* [Work instruction] If a line in the records below includes the word "index", count it, then give the total and nothing else.

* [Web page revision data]
--- START ---

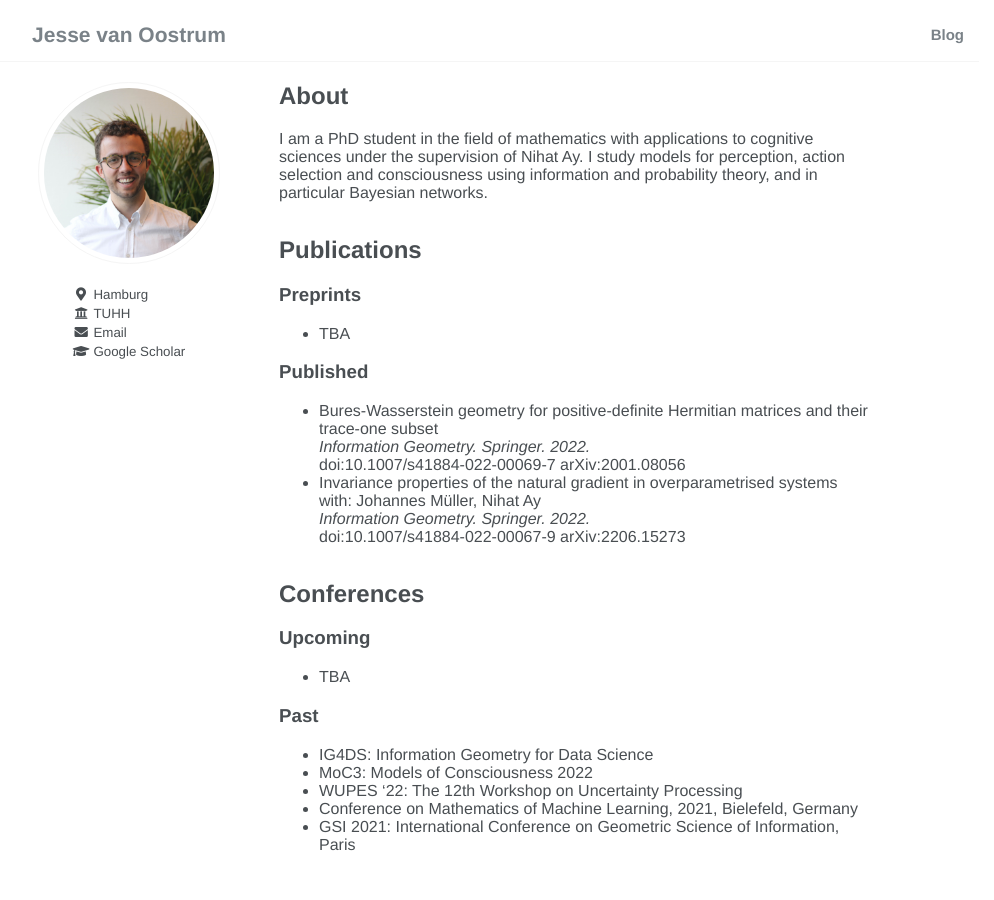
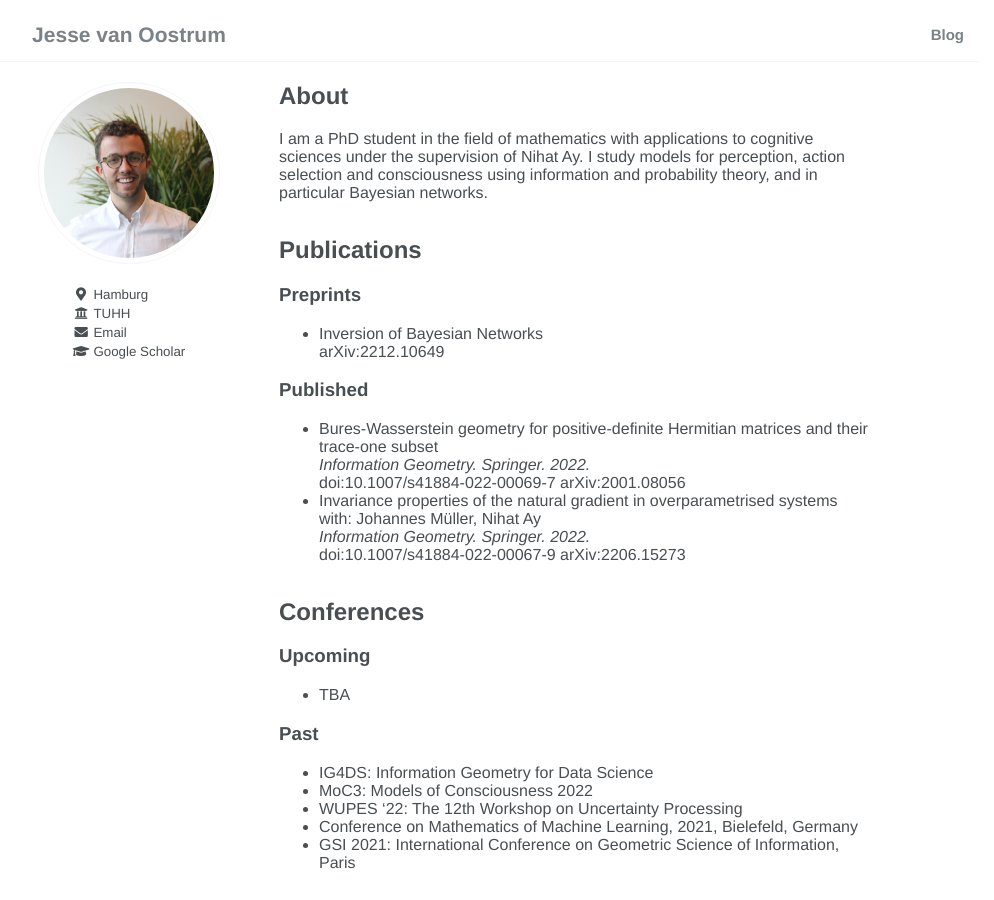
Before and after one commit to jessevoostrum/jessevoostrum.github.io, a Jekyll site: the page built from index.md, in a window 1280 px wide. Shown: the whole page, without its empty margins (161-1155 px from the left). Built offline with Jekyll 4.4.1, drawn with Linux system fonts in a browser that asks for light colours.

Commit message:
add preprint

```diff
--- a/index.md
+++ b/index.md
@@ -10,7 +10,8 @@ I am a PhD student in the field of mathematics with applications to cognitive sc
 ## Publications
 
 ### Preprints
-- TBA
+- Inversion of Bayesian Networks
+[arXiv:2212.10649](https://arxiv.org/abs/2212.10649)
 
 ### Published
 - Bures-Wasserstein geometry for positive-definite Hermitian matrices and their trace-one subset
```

--- END ---

* [Answer to this problem] 3